Also at DKos.
Oh, what a tangled web. Historians may reflect that the Bush administration's downfall was its blind faith in the power of the lie. The current controversy over the firings and hirings of U.S. Attorneys could be the brouhaha that collapses the Bush administration's card house of deceptions.
The Final Straw?
As sins of the Bush administration go, the firing of U.S. Attorneys for political reasons is a relatively venial one. Compared to lying its way into an optional invasion of Iraq that the neoconservatives had been pushing for since January of 1998, long before Bush the younger threw his hat in the ring, firing a few federal prosecutors for not playing ball with the administration is the relative equivalent of snitching cookies.
And yet, Attorney-gate may prove to be the straw that broke the camel's proverbial back.
The judiciary committees of both houses of Congress have passed measures authorizing issuing of subpoenas against Karl Rove and other high level administration officials regarding the firing of eight federal prosecutors. The White House responded by offering to allow the officials to testify behind closed doors under the conditions of no oaths and no transcripts. Senator Judiciary Committee chairman Pat Leahy (D-VT) described the offer as "nothing, nothing, nothing."
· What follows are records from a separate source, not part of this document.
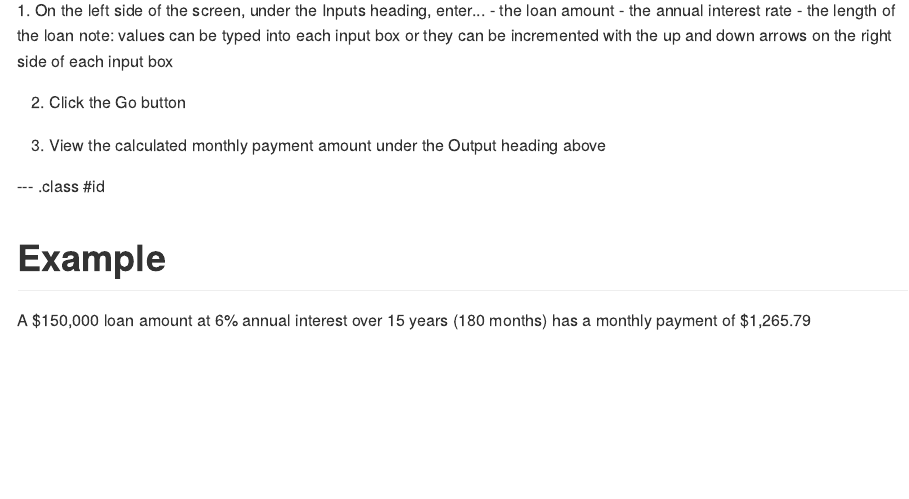
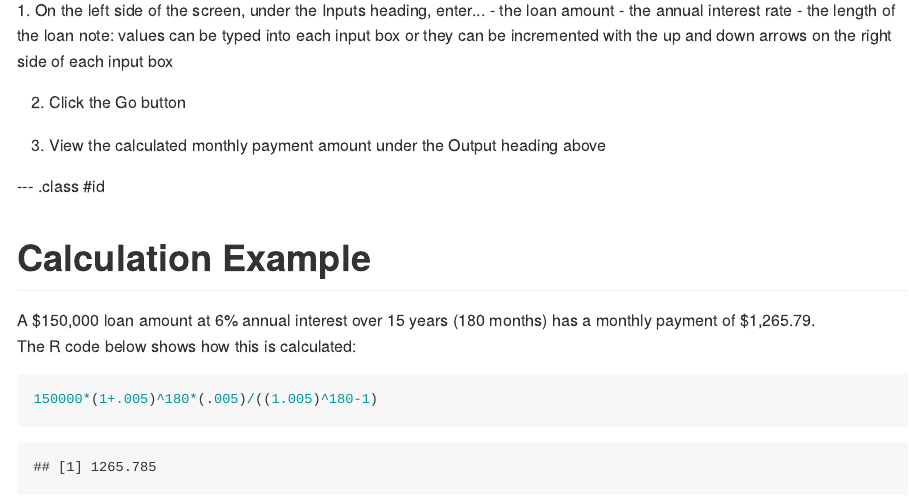
Before and after one commit to bkj123/data_prod_project, an R Markdown document (index.Rmd): the page in a window 1100 px wide, from 480 px down. The pictures show the output file index.md that the author committed with the source, drawn offline in the style of GitHub.

Commit message:
original commit

````diff
--- a/index.Rmd
+++ b/index.Rmd
@@ -34,5 +34,10 @@ note: values can be typed into each input box or they can be incremented with th
 3. View the calculated monthly payment amount under the Output heading above
 
 --- .class #id
-<h1>Example</h1>
-A $150,000 loan amount at 6% annual interest over 15 years (180 months) has a monthly payment of $1,265.79
+<h1>Calculation Example</h1>
+A $150,000 loan amount at 6% annual interest over 15 years (180 months) has a monthly payment of $1,265.79.
+
+The R code below shows how this is calculated:
+```{r}
+150000*(1+.005)^180*(.005)/((1.005)^180-1)
+```
````
Also changed, not shown: index.html, index.md.
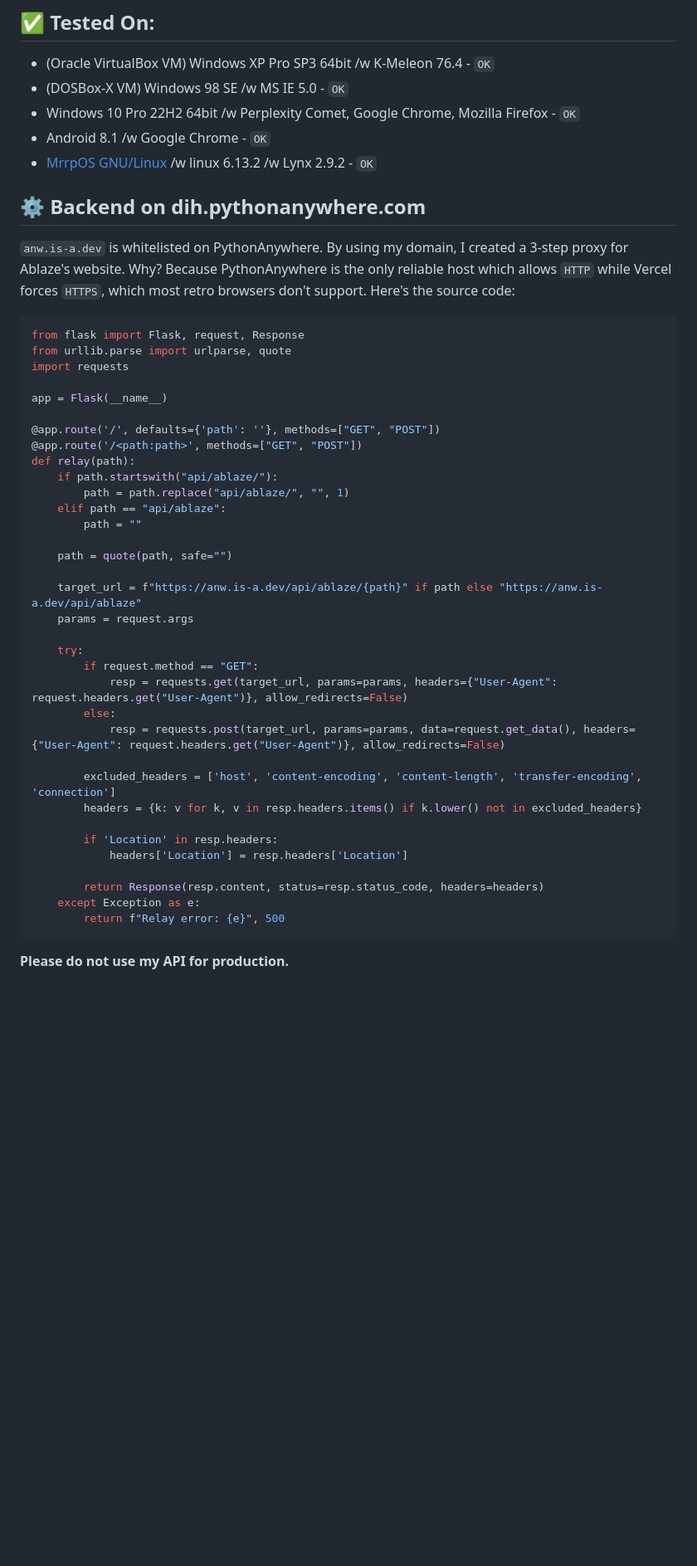
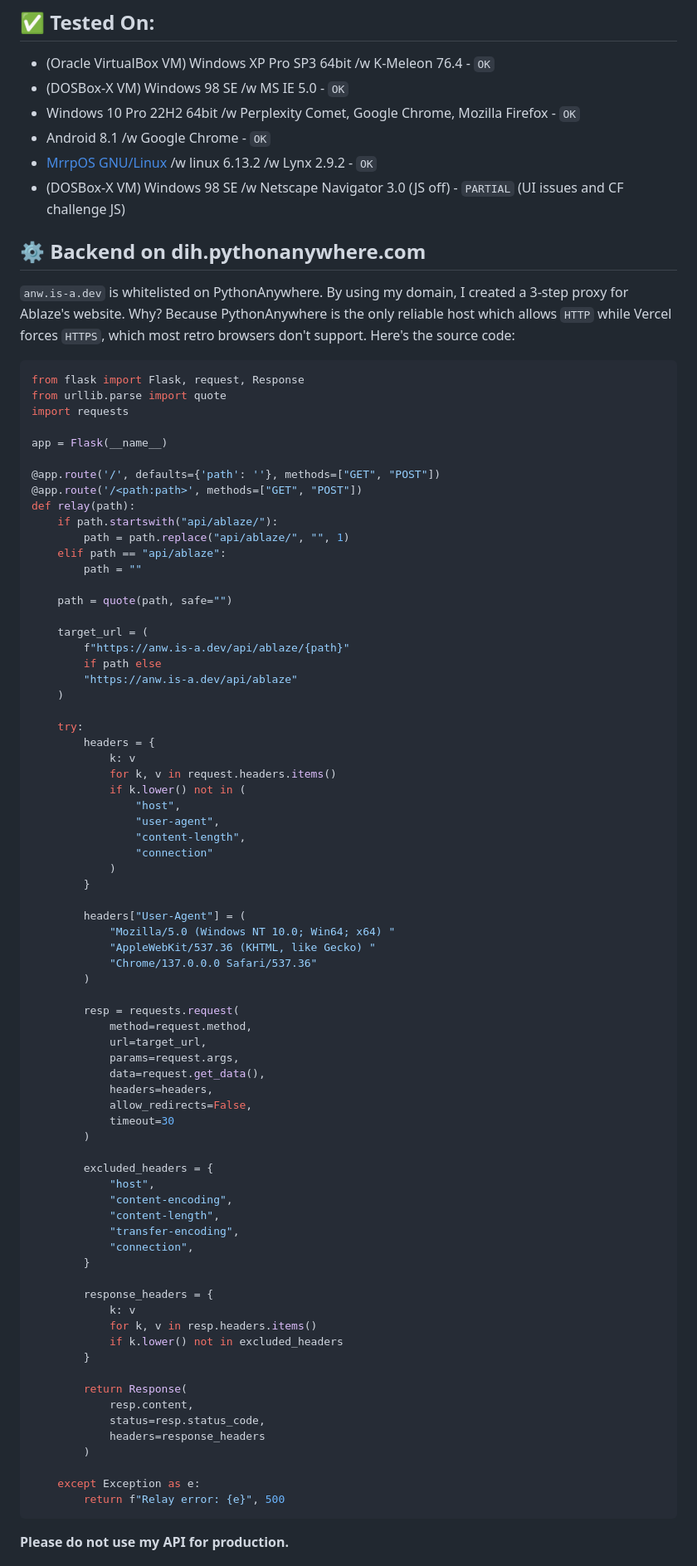
Before and after one commit to SubhrajitSain/ablaze, a Markdown page: README.md, the part around the change. Shown at 83% size. Rendered like a GitHub page; blank space fills up the shorter version.

Commit message:
docs: update PA source and add NN3

````diff
--- a/README.md
+++ b/README.md
@@ -19,6 +19,7 @@ Ablaze stores your cookies on Upstash for a maximum duration of 1 hour after ina
 - Windows 10 Pro 22H2 64bit /w Perplexity Comet, Google Chrome, Mozilla Firefox - `OK`
 - Android 8.1 /w Google Chrome - `OK`
 - [MrrpOS GNU/Linux](https://anw.is-a.dev/mrrpos) /w linux 6.13.2 /w Lynx 2.9.2 - `OK`
+- (DOSBox-X VM) Windows 98 SE /w Netscape Navigator 3.0 (JS off) - `PARTIAL` (UI issues and CF challenge JS)
 
 ## ⚙ Backend on dih.pythonanywhere.com
 
@@ -26,7 +27,7 @@ Ablaze stores your cookies on Upstash for a maximum duration of 1 hour after ina
 
 ```python
 from flask import Flask, request, Response
-from urllib.parse import urlparse, quote
+from urllib.parse import quote
 import requests
 
 app = Flask(__name__)
@@ -41,22 +42,60 @@ def relay(path):
 
     path = quote(path, safe="")
 
-    target_url = f"https://anw.is-a.dev/api/ablaze/{path}" if path else "https://anw.is-a.dev/api/ablaze"
-    params = request.args
+    target_url = (
+        f"https://anw.is-a.dev/api/ablaze/{path}"
+        if path else
+        "https://anw.is-a.dev/api/ablaze"
+    )
 
     try:
-        if request.method == "GET":
-            resp = requests.get(target_url, params=params, headers={"User-Agent": request.headers.get("User-Agent")}, allow_redirects=False)
-        else:
-            resp = requests.post(target_url, params=params, data=request.get_data(), headers={"User-Agent": request.headers.get("User-Agent")}, allow_redirects=False)
+        headers = {
+            k: v
+            for k, v in request.headers.items()
+            if k.lower() not in (
+                "host",
+                "user-agent",
+                "content-length",
+                "connection"
+            )
+        }
 
-        excluded_headers = ['host', 'content-encoding', 'content-length', 'transfer-encoding', 'connection']
-        headers = {k: v for k, v in resp.headers.items() if k.lower() not in excluded_headers}
+        headers["User-Agent"] = (
+            "Mozilla/5.0 (Windows NT 10.0; Win64; x64) "
+            "AppleWebKit/537.36 (KHTML, like Gecko) "
+            "Chrome/137.0.0.0 Safari/537.36"
+        )
 
-        if 'Location' in resp.headers:
-            headers['Location'] = resp.headers['Location']
+        resp = requests.request(
+            method=request.method,
+            url=target_url,
+            params=request.args,
+            data=request.get_data(),
+            headers=headers,
+            allow_redirects=False,
+            timeout=30
+        )
 
-        return Response(resp.content, status=resp.status_code, headers=headers)
+        excluded_headers = {
+            "host",
+            "content-encoding",
+            "content-length",
+            "transfer-encoding",
+            "connection",
+        }
+
+        response_headers = {
+            k: v
+            for k, v in resp.headers.items()
+            if k.lower() not in excluded_headers
+        }
+
+        return Response(
+            resp.content,
+            status=resp.status_code,
+            headers=response_headers
+        )
+
     except Exception as e:
         return f"Relay error: {e}", 500
 ```
````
We can see where this is heading--hardball negations will take place to try to avoid having subpoenas actually issued. If the negotiations don't work, subpoenas will fly. The administration will claim executive privilege to ignore the subpoenas. Congress will charge them with contempt, and the mess will spill into the federal courts.
In military art terms, this kind of jostling is called "peripheral warfare."
As best we can tell, the administration didn't do anything illegal by firing those eight U.S. attorneys except lie about why and how they did it. But that's not what Attorney-gate is really about. It's about the Iraq war, and it's about the limits of executive privilege.
If Congress can coerce Rove and other administration high-rollers into public testimony under oath over Attorney-gate, it can call the entire unholy gang in to testify on the run up to Iraq, the domestic surveillance program, the Patriot Act abuses, and the entire laundry list of the Bush cabal's high crimes and misdemeanors.
That would fracture the Republican Party even further than it already is. GOP pols would have to either abandon the neoconservative cabal that has infested it or go down with the ship.
That's precisely why I think aggressive pursuit of open, under oath testimonies by administration luminaries in front of congress is a good thing. We need a vibrant two-party system. What we most certainly don't need is a conservative party dominated by militaristic maniacs.
Thursday afternoon, MSNBC's Tucker Carlson reported that the Senate Judiciary Committee has sent a letter to White House Counsel Fred Fielding saying words to the effect of "is that your final offer?"
Tucker's bobble-heads thought the Senate committee might settle for an agreement in which the Bush boys and girls might testify on record as long as they don't have to testify under oath.
What. The. Hell?
What's the point of having someone testify if they don't promise to tell the truth?
Then again, what do oaths mean to members of the Bush administration? They all took oaths to uphold the Constitution, and look how that turned out.
Commander Jeff Huber, U.S. Navy (Retired) writes from Virginia Beach, Virginia. Read his commentaries at Pen and Sword.